The real Jesus is the real answer to the real needs of the world.
Let us remember God’s Teaching, contained in His Word and in doing so,
6th Sunday of Easter Year C St. John 14: 21 — 29
1. Our Hebrew Christian approach to chapter 14 of St. John’s Gospel focusses
“Whoever loves Me, will keep my word”.
Every manifestation of love within us is a reflection of, and product of, the
“May it be done to me according to your word.” (Luke 1: 38)
2. Our Lord talks about His disciples having and observing His word, His
a commandment always, ultimately, for the same reason — not for one’s
3. In many parts of the world, followers of Jesus Messiah are currently
Let us pray most earnestly for our persecuted members that in their
John 14: 21 — 31
6th Sunday of Easter Year C
21 Whoever has my commandments and observes them is
22 Judas, not the Iscariot, 11 said to him, “Master, (then) what
23 Jesus answered and said to him, “Whoever loves me will
24 Whoever does not love me does not keep my words; yet
25 I have told you this while I am with you.
26 The Advocate, the holy Spirit that the Father will send in
27 Peace 12 I leave with you; my peace I give to you.

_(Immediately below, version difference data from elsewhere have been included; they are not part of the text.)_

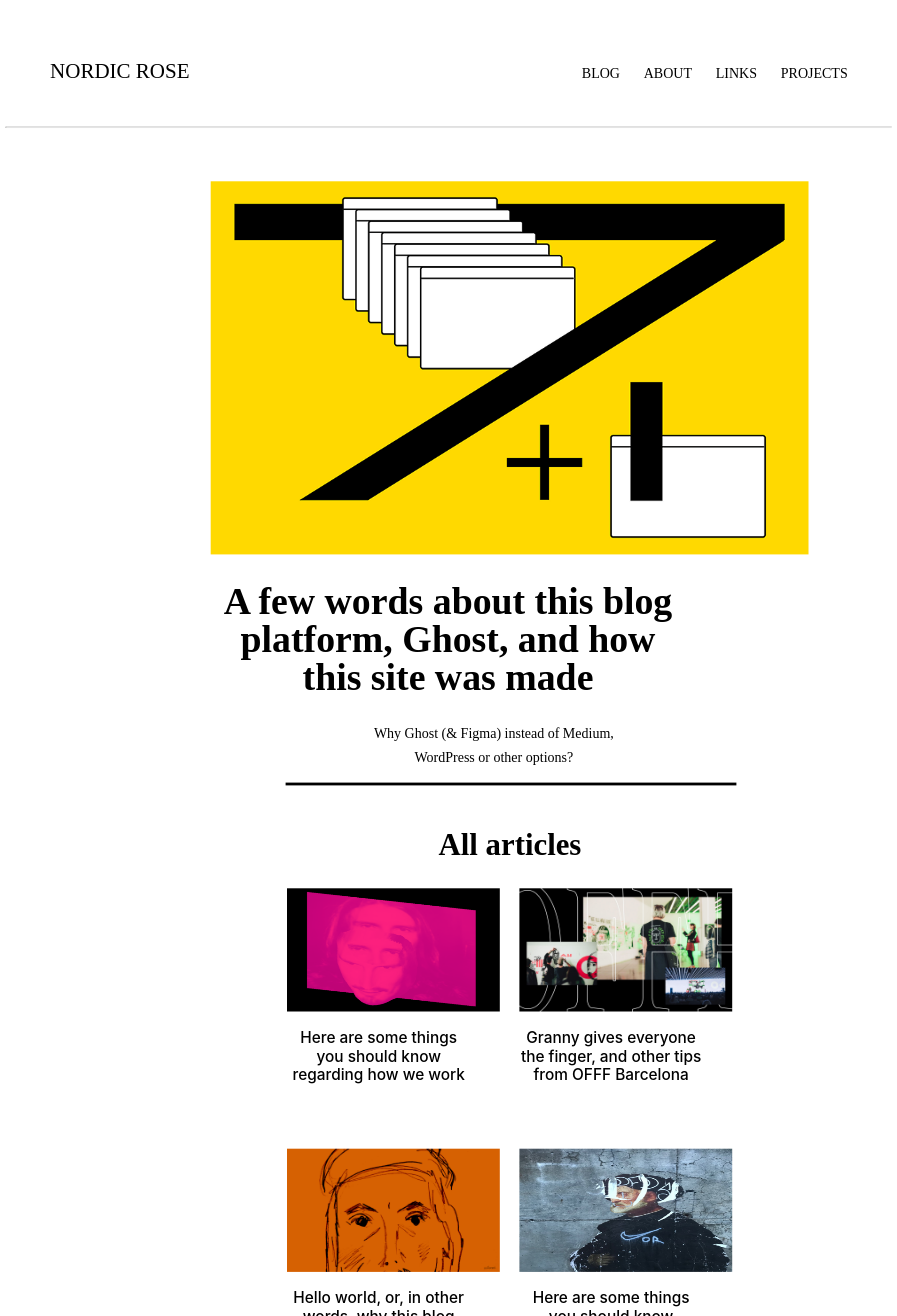
Repository: ThuTrang-jvb/JVB-BT1
Page: Page 2/listing.html
These files come from the project's save history. The page is drawn as it stood at one moment and after a run of saves; the edit follows.
The browser window is 1280 px wide. The page is 1280 px wide, then 1282 px, so the pictures cover 1282 px, including what lies to the right of the window. The pictures show the part of the page from y = 0 to 1880 px (the page is 3960 px tall before and 3779 px after), at 70% of full size.

Above is the page before, as saved 2025-06-26 15:21:50.

### Page 2/listing.html
<!DOCTYPE html>
<html lang="en">
<head>
    <meta charset="UTF-8">
    <meta name="viewport" content="width=device-width, initial-scale=1.0">
    <link rel="stylesheet" href="styleListing.css">
    <title>NORDIC ROSE</title>
</head>
<body>
    <div class="header">
        <h1>NORDIC ROSE</h1>
        <div class="nav">
            <p>blog</p>
            <p>about</p>
            <p>links</p>
            <p>projects</p>
        </div>
        <div class="hamburger">
            <span></span>
            <span></span>
            <span></span>
        </div>
    </div>
    <hr>

    <div class="main">
        <div class="title">
            <img src="image/image 2.png" alt="image 2">
            <h1>A few words about this blog platform, Ghost, and how this site was made</h1>
            <p>Why Ghost (& Figma) instead of Medium, <br> WordPress or other options?</p>
            <hr>
        </div>

        <div class="articles">
            <h2>All articles</h2>
            <div class="image_desktop">
                <div class="image">
                    <img src="image/image.png" alt="Rectangle 12">
                    <p>Here are some things you should know regarding how we work </p>
                </div>
                <div class="image">
                    <img src="image/image1.png" alt="Rectangle 13">
                    <p>Granny gives everyone the finger, and other tips from OFFF Barcelona</p>
                </div>
                <div class="image">
                    <img src="image/image2.png" alt="Rectangle 13" >
                    <p>Hello world, or, in other words, why this blog exists </p>
                </div>
                <div class="image">
                    <img src="image/image3.png" alt="Rectangle 12">
                    <p>Here are some things you should know regarding how we work  </p>
                </div>
                <div class="image">
                    <img src="image/image4.png" alt="Rectangle 14">
                    <p>Connecting artificial intelligence with digital product design</p>
                </div>
                <div class="image">
                    <img src="image/image5.png" alt="Rectangle 15">
                    <p>It’s all about finding the perfect balance </p>
                </div>
                <div class="image">
                    <img src="image/image6.png" alt="Rectangle 12">
                    <p>I believe learning is the most important skill</p>
                </div>
                <div class="image">
                    <img src="image/image7.png" alt="Rectangle 13">
                    <p>Clients are part of the team</p>
                </div>
                <div class="image">
                    <img src="image/image8.png" alt="Rectangle 19">
                    <p>Clients are part of the team</p>
                </div>
                <div class="image">
                    <img src="image/image9.png" alt="Rectangle 17">
                    <p>Here are some things you should know regarding how we work </p>
                </div>
                <div class="image">
                    <img src="image/image10.png" alt="Rectangle 16">
                    <p>Connecting artificial intelligence with digital product design</p>
                </div>
                <div class="image">
                    <img src="image/image11.png" alt="Rectangle 18">
                    <p>How modern remote working tools get along with Old School Cowboy's methods</p>
                </div>
            </div>
            <div class="image_mobile">
                <div class="image">
                    <img src="image/image1.png" alt="Rectangle 13">
                    <p>Granny gives everyone the finger, and other tips from OFFF Barcelona</p>
                </div>
                <div class="image">
                    <img src="image/image2.png" alt="">
                    <p>Hello world, or, in other words, why this blog exists</p>
                </div>
                <div class="image">
                    <img src="image/image.png" alt="">
                    <p>Here are some things you should know regarding how we work </p>
                </div>
                <div class="image">
                    <img src="image/image12.png" alt="Retangle 39">
                    <p>Updating list of 50+ sources on distributed teams, remote work, and how to make it all work better</p>
                </div>
                <div class="image">
                    <img src="image/image13.png" alt="Rectangle 37">
                    <p>A few words about this blog platform, Ghost, and how this site was made</p>
                </div>
                <div class="image">
                    <img src="image/image11.png" alt="">
                    <p>How modern remote working tools get along with Old School Cowboy's methods</p>
                </div>
            </div>
        </div>
    </div>
    <div class="footer">
        <div class="line">
            <span class="bold">Digital product design</span>
            <span>Remote work</span>
            <span class="bold">UX design</span>
            <span>Distributed teams</span>
            <span class="bold">Creativity</span>
            <span>Strategy</span>
            <span class="bold">Suspense</span>
            <span>Growth</span>

        </div>
        <p class="logo">NORDIC ROSE</p>
        <p class="para">Lorem ipsum dolor sit amet, consectetur adipiscing elit. Duis eu velit tempus erat egestas efficitur. In hac habitasse platea dictumst. Fusce a nunc eget ligula suscipit finibus. </p>
        <div class="info">
            <p>Twitter</p>
            <p>LinkedIn</p>
            <p>RSS</p>
        </div>
        <p class="year">© 2012–2020 Nordic Rose Co. All rights reserved. </p>
    </div>
</body>
</html>

### Page 2/styleListing.css

.header {
    width: 100%;
    max-width: 1440px;
    height: auto;
    box-sizing: border-box;
    justify-content: space-between;
    align-items: center;
    display: flex;
    gap: 476.59px;
    padding: 52.54px 61px 40px 63.58px;
}
.header h1 {
    font-weight: 400;
    font-size: 30px;
}
.hamburger {
  display: none;
  flex-direction: column;
  gap: 5px;
  cursor: pointer;
}

.hamburger span {
  width: 25px;
  height: 3px;
  background-color: black;
  display: block;
  border-radius: 2px;
}
hr {
    width: 100%;
    margin: 0;
}
.nav {
    font-family: New York Small;
    font-weight: 500;
    font-size: 20px;
    line-height: 170%;
    letter-spacing: 12%;
    text-align: center;
    text-transform: uppercase;
    display: flex;
    gap: 34px;
    padding-top: 6.46px ;
}
.main {
    padding: 76px 293px 0;
}

.title img {
    width: 854px;
    height: 533px;
    align-items: center;
}
.title h1 {
    font-family: New York Extra Large;
    font-weight: 700;
    font-size: 54px;
    line-height: 100%;
    letter-spacing: 0%;
    text-align: center;
    max-width: 858px;
}
.title p {
    font-family: SF Mono;
    font-weight: 400;
    font-size: 20px;
    line-height: 170%;
    letter-spacing: 0%;
    text-align: center;
    margin-left: 131px;
    max-width: 592px;

}
.title hr {
    border: 2px solid #000000;
    width: 640px;
    margin-left: 107px;
}
.articles h2 {
    font-family: New York Extra Large;
    font-weight: 700;
    font-size: 44px;
    line-height: 100%;
    letter-spacing: 0%;
    text-align: center;
    max-width: 225px;
    padding-left: 315px;
    padding-top: 64px;
    padding-bottom: 39px;
    margin: 0;
}
.image_desktop img{
    width: 304px;
    height: 176px;
    padding-bottom: 20px;
}
.image_desktop {
    display: grid;
    grid-template-columns: repeat(2, 0fr);
    padding-left: 109px;
    gap: 28px;
}
.image p {
    max-width: 262px;
    padding-bottom: 64px;
    font-family: SF Pro Display;
    font-weight: 500;
    font-size: 22px;
    line-height: 120%;
    text-align: center;
    margin: 0;
}
.image {
    max-width: 304px;
}
.image_mobile {
    display: none;
}
.footer {
    background-color: #000000;
    color: white;
    text-align: center;
    padding-bottom:32px;
}
.bold {
    font-weight: 800;
}
.line {
      font-family: SF Pro Text;
      font-size: 20px;
      color: #fff;
      text-transform: uppercase;
      display: inline-flex;
      flex-wrap: nowrap;
      justify-content: center;
      line-height: 28px;
      max-width: 100%;
      overflow: hidden;
      letter-spacing: 2.8px;
      white-space: nowrap;
      padding-bottom: 105.12px;
}
.line span {
    margin-right: 5px;
}
.footer h1 {
    padding-bottom: 25.58px;
}
.para {
    font-family: New York Small;
    font-weight: 400;
    font-size: 16px;
    line-height: 140%;
    letter-spacing: 0%;
    text-align: center;
    max-width: 488px;
    padding-left: 476px;
    padding-bottom: 32px;
    margin: 0;
}
.info {
    display: flex;
    justify-content: space-between;
    align-items: center;
    max-width: 209px;
    padding-left: 616px;
    padding-bottom: 64px;
}

.info p {
    margin: 0;
    font-family: SF Pro Text;
    font-weight: 500;
    font-size: 16px;
    line-height: 170%;
    text-decoration: underline;
    gap: 28px;
}
.logo {
    margin: 0;
    font-weight: 400;
    font-size: 30px;
    padding-bottom: 25.58px;
}
.footer .year {
    max-width: 178px;
    padding-left: 630px;
}
@media screen and (max-width: 767px) {
    .header {
        padding: 24px 20px;
        gap: 0;
    }

    .nav {
        display: none;
    }

    .hamburger {
        display: flex;
    }
    hr {
        width: 100%;
    }
    .main {
        padding: 52px 0 0 0;
    }

    .title img {
        width: 100vw;
        height: auto;
        display: block;
        margin-left: calc(-1 * ((100vw - 100%) / 2));
    }

    .title h1 {
        font-size: 28px;
        max-width: 100%;
        text-align: center;
        padding: 10px;
        margin: 0 auto;
    }

    .title p {
        font-size: 16px;
        max-width: 90%;
        margin: 0 auto 10px;
        text-align: center;
    }

    .title hr {
        width: 90%;
        margin: 16px auto;
    }

    .articles h2 {
        font-size: 26px;
        padding: 24px 0 16px;
        max-width: 100%;
        padding-left: 0;
    }

    .image_desktop {
        display: none;
    }

    .image_mobile {
        display: block;
        width: 100%;
        padding: 0 16px;
    }

    .image_mobile .image {
        margin-bottom: 32px;
    }

    .image_mobile img {
        width: 100%;
        height: auto;
        display: block;
        margin: 0 auto;
        align-items: center;
        justify-content: center;
    }

    .image_mobile p {
        font-size: 16px;
        text-align: center;
        padding-top: 8px;
    }

    .line {
        flex-wrap: wrap;
        font-size: 14px;
        line-height: 24px;
        padding-bottom: 32px;
        justify-content: center;
    }

    .line span {
        font-size: 14px;
        padding: 4px 8px;
    }

    .logo {
        font-size: 20px;
        padding-bottom: 16px;
    }

    .para {
        font-size: 14px;
        padding: 0 20px 24px;
        margin: 0 auto;
        max-width: 90%;
    }

    .info {
        justify-content: center;
        gap: 16px;
        font-size: 14px;
        padding: 0 0 24px;
        max-width: 100%;
    }

    .footer .year {
        font-size: 12px;
        padding: 0 16px;
    }
}

After the next 6 saves:
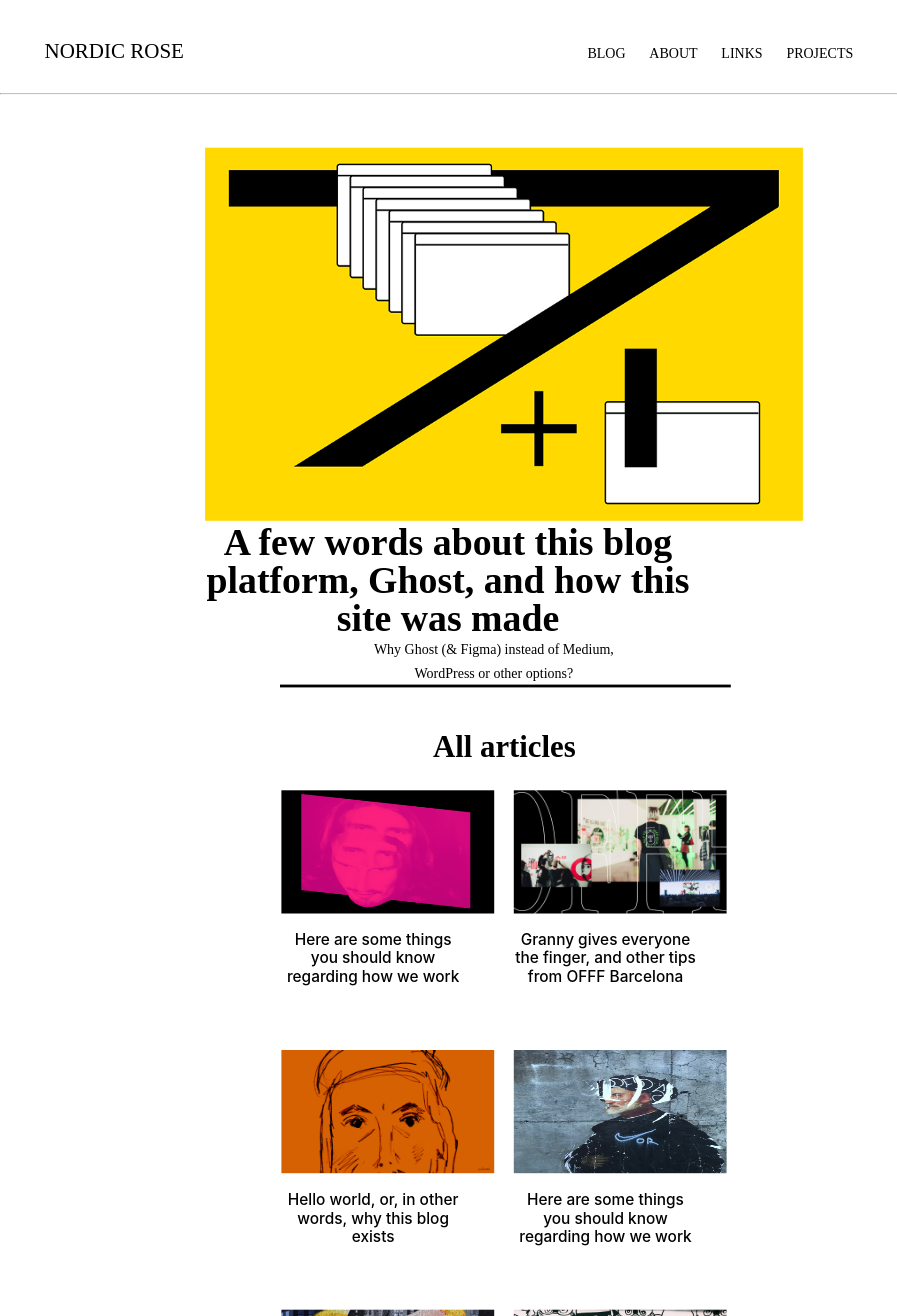
The 6 saves are shown as one change because they came seconds apart.
The last was saved 4 min 45 s later.
--- a/Page 2/styleListing.css
+++ b/Page 2/styleListing.css
@@ -1,4 +1,6 @@
-
+ * {
+    margin: 0;
+ }
 .header {
     width: 100%;
     max-width: 1440px;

Not as
28 13 You heard me tell you, ‘I am going away and I will come
29 And now I have told you this before it happens, so that
30 I will no longer speak much with you, for the ruler of the
31 but the world must know that I love the Father and that
11  Judas, not the Iscariot: probably not the brother of Jesus in ⇒ Mark 6:3 // ⇒ Matthew 13:55 or the apostle named Jude in ⇒ Luke 6:16 but Thomas (see the note on ⇒ John 11:16), although other readings have “Judas the Cananean.”
12  Peace: the traditional Hebrew salutation salom; but Jesus’ “Shalom” is a gift of salvation, connoting the bounty of messianic blessing.
13  The Father is greater than I: because he sent, gave, etc., and Jesus is “a man who has told you the truth that I heard from God” (⇒ John 8:40).
Scripture texts in this work are taken from the New American Bible, revised